JPK 1010 Jangada vinner RORC Transatlantic Race

Det här så sjukt roligt!!!

Jag har haft en del kontakt med Richard Palmer, som har JPK 1010 Jangada. De har haft ungefär samma race som Blur på sin lista, men tvingades bryta Rolex Middle Sea Race 2018 då ett vant gick av vid Stromboli.

Stor besvikelse så klart.

Och vi kom ju inte ens iväg då mastskenan lossnade.

Så vi var väl lika besvikna för ett år sedan.

Då det är ju extra kul att Richard tillsammans med Jeremy Waitt nu vinner RORC Transatlantic Race.

Doublehanded!!!

Som absolut minsta båt.

Med nästan ett dygn på korrigerad tid!

Deras seglade tid blev 17 dagar 10 timmar 11 minuter 06 sekunder.

Richard Palmer’s British JPK 10.10 Jangada was presented with the RORC Transatlantic Trophy in Grenada at a ceremony and prize giving banquet held at Camper & Nicholsons Victory Bar and Restaurant. Racing Two Handed with Jeremy Waitt, Jangada scored the best corrected time under IRC to win the race overall and completed the 3,000nm race in 17 Days 10 hrs 11 mins 06 secs.

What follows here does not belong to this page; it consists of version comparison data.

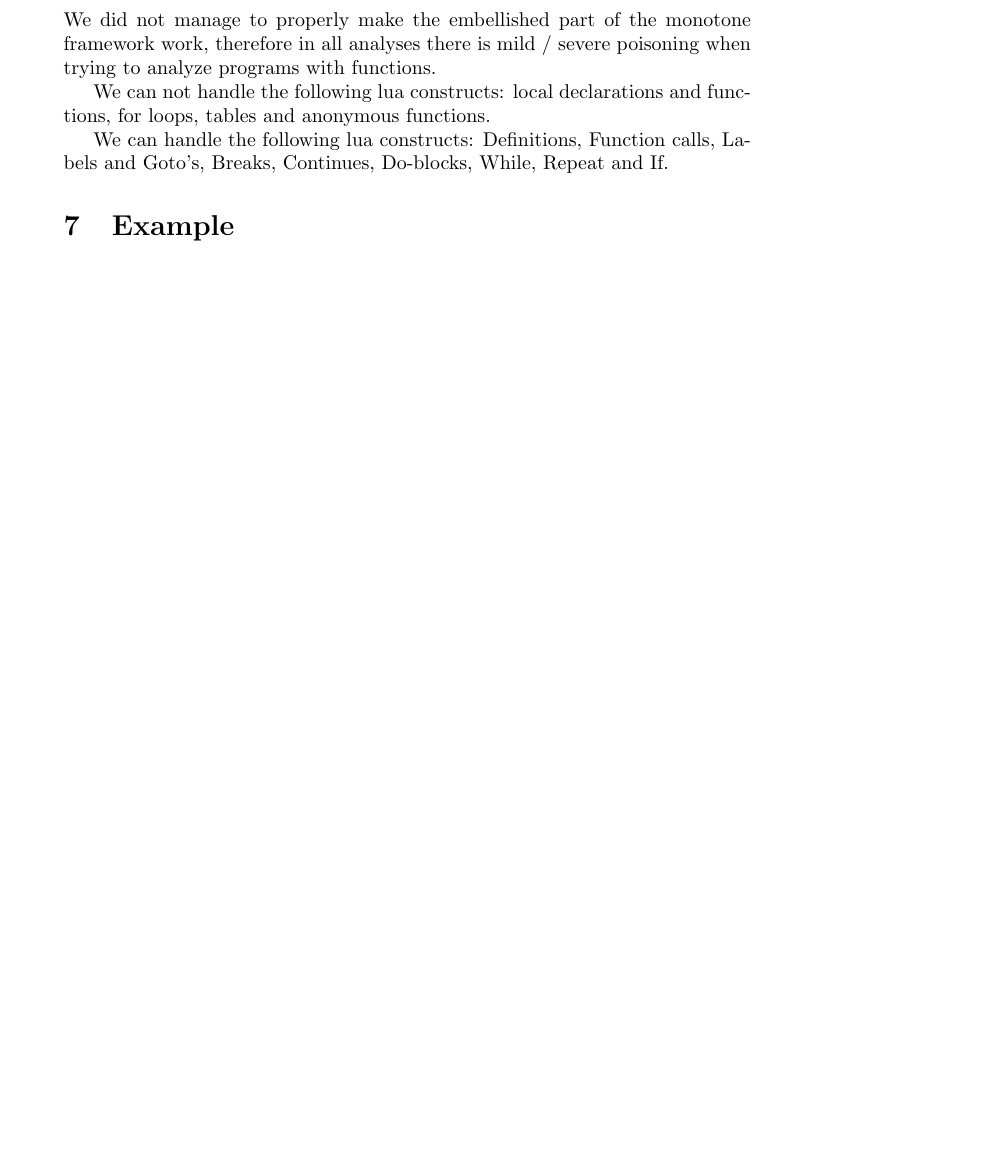
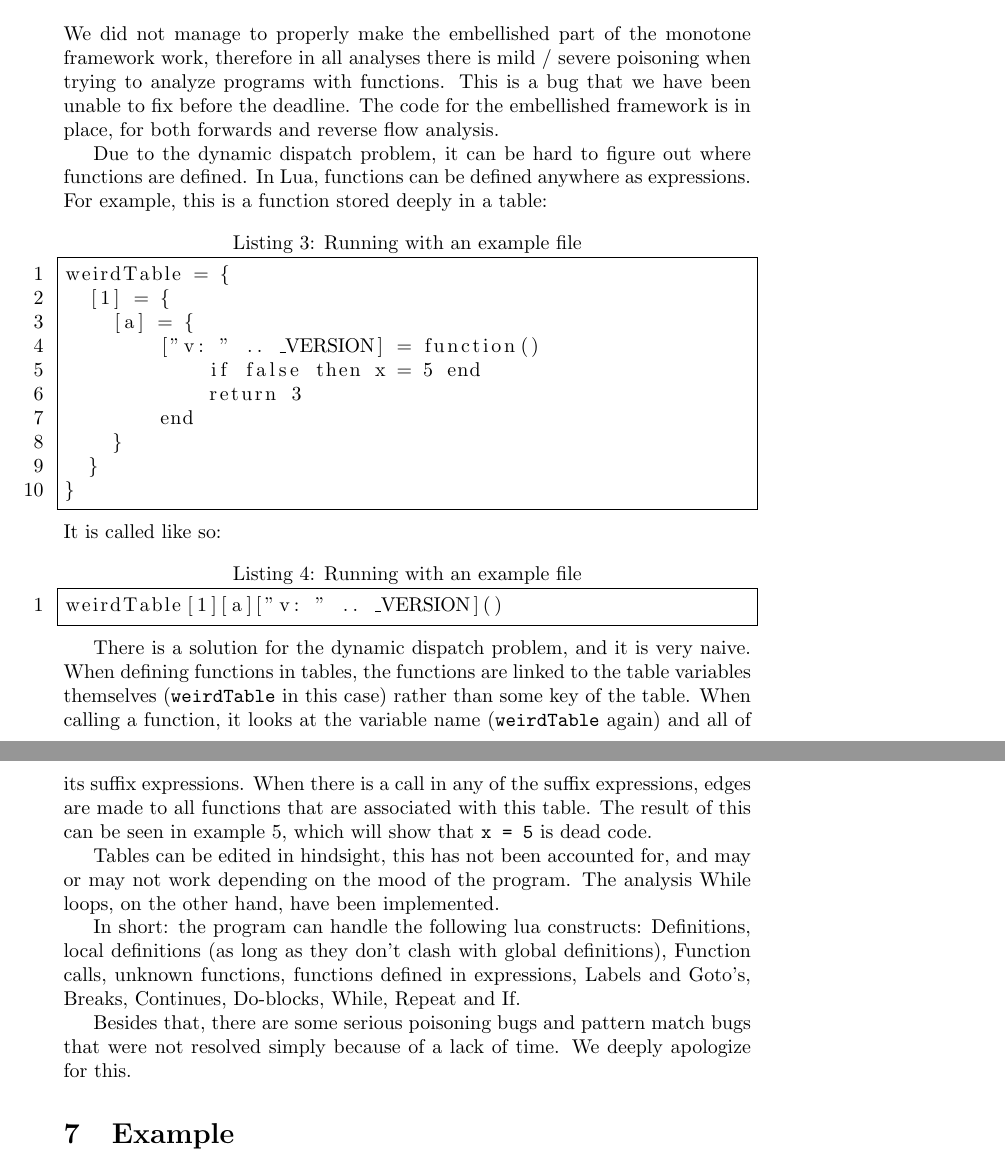
Before and after one commit to FPtje/LuaAnalysis, a LaTeX document (reports/final/final.tex): part of page 3 of 5 before the commit and two parts of pages 3 and 4 of 6 after it, the two joined at a grey line, cut so that both start at the same text, the shorter picture padded with empty space. Compiled offline with pdfLaTeX.

Commit message:
report awesomify

```diff
--- a/reports/final/final.tex
+++ b/reports/final/final.tex
@@ -78,11 +78,33 @@ The lattices are defined as follows: %gebruik hier iets beters voor lel
 For the "reach" and Live Variable analysis, join is defined as the union. For Sign Analysis, we merge existing information of all the signs with the new information from the assignments in the nodes. As far as we know, we do not make use of widening.
 
 \section{Limitations}
-We did not manage to properly make the embellished part of the monotone framework work, therefore in all analyses there is mild / severe poisoning when trying to analyze programs with functions.
+We did not manage to properly make the embellished part of the monotone framework work, therefore in all analyses there is mild / severe poisoning when trying to analyze programs with functions. This is a bug that we have been unable to fix before the deadline. The code for the embellished framework is in place, for both forwards and reverse flow analysis.
 
-We can not handle the following lua constructs: local declarations and functions, for loops, tables and anonymous functions.
+Due to the dynamic dispatch problem, it can be hard to figure out where functions are defined. In Lua, functions can be defined anywhere as expressions. For example, this is a function stored deeply in a table:
+\begin{lstlisting}[frame=single,numbers=left,caption=Running with an example file]
+weirdTable = {
+  [1] = {
+    [a] = {
+        ["v: " .. _VERSION] = function()
+            if false then x = 5 end
+            return 3
+        end
+    }
+  }
+}
+\end{lstlisting}
+It is called like so:
+\begin{lstlisting}[frame=single,numbers=left,caption=Running with an example file]
+weirdTable[1][a]["v: " .. _VERSION]()
+\end{lstlisting}
 
-We can handle the following lua constructs: Definitions, Function calls, Labels and Goto's, Breaks, Continues, Do-blocks, While, Repeat and If.
+There is a solution for the dynamic dispatch problem, and it is very naive. When defining functions in tables, the functions are linked to the table variables themselves (\texttt{weirdTable} in this case) rather than some key of the table. When calling a function, it looks at the variable name (\texttt{weirdTable} again) and all of its suffix expressions. When there is a call in any of the suffix expressions, edges are made to all functions that are associated with this table. The result of this can be seen in example 5, which will show that \texttt{x = 5} is dead code.
+
+Tables can be edited in hindsight, this has not been accounted for, and may or may not work depending on the mood of the program. The analysis While loops, on the other hand, have been implemented.
+
+In short: the program can handle the following lua constructs: Definitions, local definitions (as long as they don't clash with global definitions), Function calls, unknown functions, functions defined in expressions, Labels and Goto's, Breaks, Continues, Do-blocks, While, Repeat and If.
+
+Besides that, there are some serious poisoning bugs and pattern match bugs that were not resolved simply because of a lack of time. We deeply apologize for this.
 
 
 \section{Example}
```
Also changed, not shown: analysis/examples/example5.lua (added, +13 -0 lines), 1 other file.
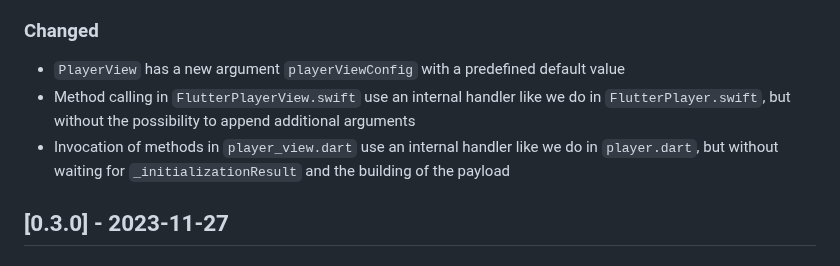
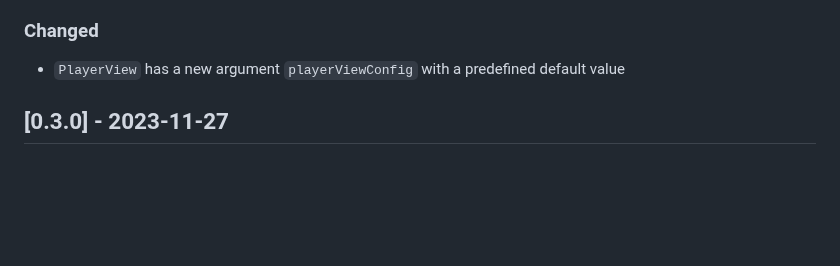
Before and after one commit to bitmovin/bitmovin-player-flutter, a Markdown page: CHANGELOG.md, the part around the change. Drawn GitHub-style; blank space fills up the shorter version.

Commit message:
feat(pip-ios-api): remove some internal changes from the CHANGELOG

```diff
--- a/CHANGELOG.md
+++ b/CHANGELOG.md
@@ -25,8 +25,6 @@ Support for Picture-in-Picture (PiP) playback on iOS
 
 ### Changed
 - `PlayerView` has a new argument `playerViewConfig` with a predefined default value
-- Method calling in `FlutterPlayerView.swift` use an internal handler like we do in `FlutterPlayer.swift`, but without the possibility to append additional arguments
-- Invocation of methods in `player_view.dart` use an internal handler like we do in `player.dart`, but without waiting for `_initializationResult` and the building of the payload
 
 ## [0.3.0] - 2023-11-27
 ### Added
```
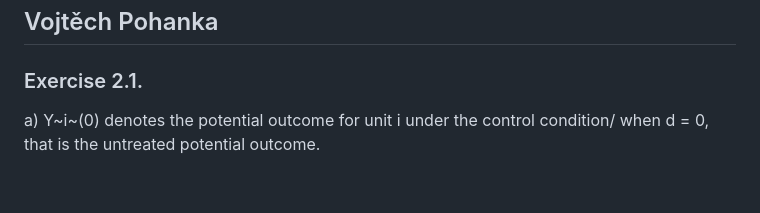
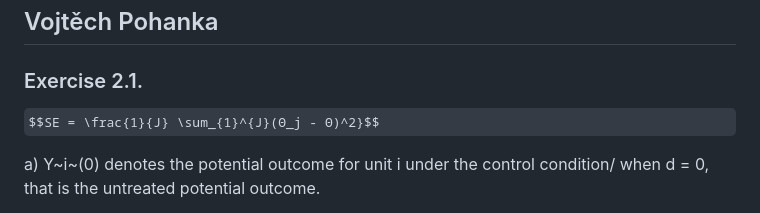
Before and after one commit to ryantmoore/ci-exp-essex-2026, a Markdown page: ps/ps1/ps1_pohankav.md, the part around the change. Rendered like a GitHub page; some formulas as TeX source; blank space fills up the shorter version.

Commit message:
Pohanka problem set 2

```diff
--- a/ps/ps1/ps1_pohankav.md
+++ b/ps/ps1/ps1_pohankav.md
@@ -3,6 +3,8 @@
 ## Vojtěch Pohanka
 
 ### Exercise 2.1.
+
+$$SE = \frac{1}{J} \sum_{1}^{J}(Θ_j - Θ)^2}$$
 
 a)  Y~i~(0) denotes the potential outcome for unit i under the control condition/ when d = 0, that is the untreated potential outcome.
 
```
Also changed, not shown: ps/ps2/ps2_pohankav.md (added, +23 -0 lines).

Jangada is the first Two Handed team to win the antique sterling silver trophy, as well as the smallest boat to do so.

“This win absolutely exceeded all our expectations – a great start to the season!” commented Jangada’s owner, Richard Palmer. “The competition out there certainly gave us a run for our money – Childhood 1 was doing 20 knots and we could never match that speed, and Pata Negra 12 knots, but we just said ‘bring it on’ and we raced hard all the way to the finish. Persistence and perseverance were the key to keep going for each three-hour watch. It was hard work but it paid off. It is absolutely fabulous to be back at Port Louis Marina in Grenada. We were here two years ago and we are looking forward to celebrating for a few days.”

For Jangada the decisive strategy was using weather forecasts to decide on the optimum route to Grenada, as Jeremy Waitt explains: “It was a progressive strategy; going to a certain point and then making the decision based on the forecast, trying to pick a route through. The big decision came on day 5, whether to stay north up against the high pressure or dive south for more breeze. By day 7 there would have been no get out, we would be committed. It was always going to be a bit of a gamble, but we managed to pick our way through a few light patches and when we got into the breeze we kept pushing. Jangada kept moving and although the boats to the south were faster, they were going a long way to get to the breeze. We think we got the navigation right and it’s great to be here and to have won the race.”

About 1,000nm from Grenada, Jeremy Waitt fell overboard while re-setting a twisted spinnaker. Jeremy was clipped onto the boat using a tether which is a requirement for all RORC offshore races. The sea state was up and had Jeremy not been tethered to Jangada, he would have disappeared from sight very quickly: “A wave caught us and I went straight over the side,” explained Waitt. “I was being dragged at seven knots and that is a moment when you think about a few things, when you are in the middle of the ocean. The survival gene kicks in fairly quickly and it was a good bit of team work to get back on board. I have a few bruises but I don’t think Richard was too impressed as I was slowing the boat down! When I was safely back on board, Richard said, ‘shall we have a cup of tea?’ I replied, let’s get the spinnaker back up first!”

Benedikt Clauberg’s Swiss First 47.7 Kali was the final boat to finish the RORC Transatlantic Race. Crossing the line at 19:28:19 UTC on 11 December, the crew were in time to join the prizegiving party and also celebrate finishing the race for the second year in a row.

Results: http://rorctransatlantic.rorc.org/results/2019-results.html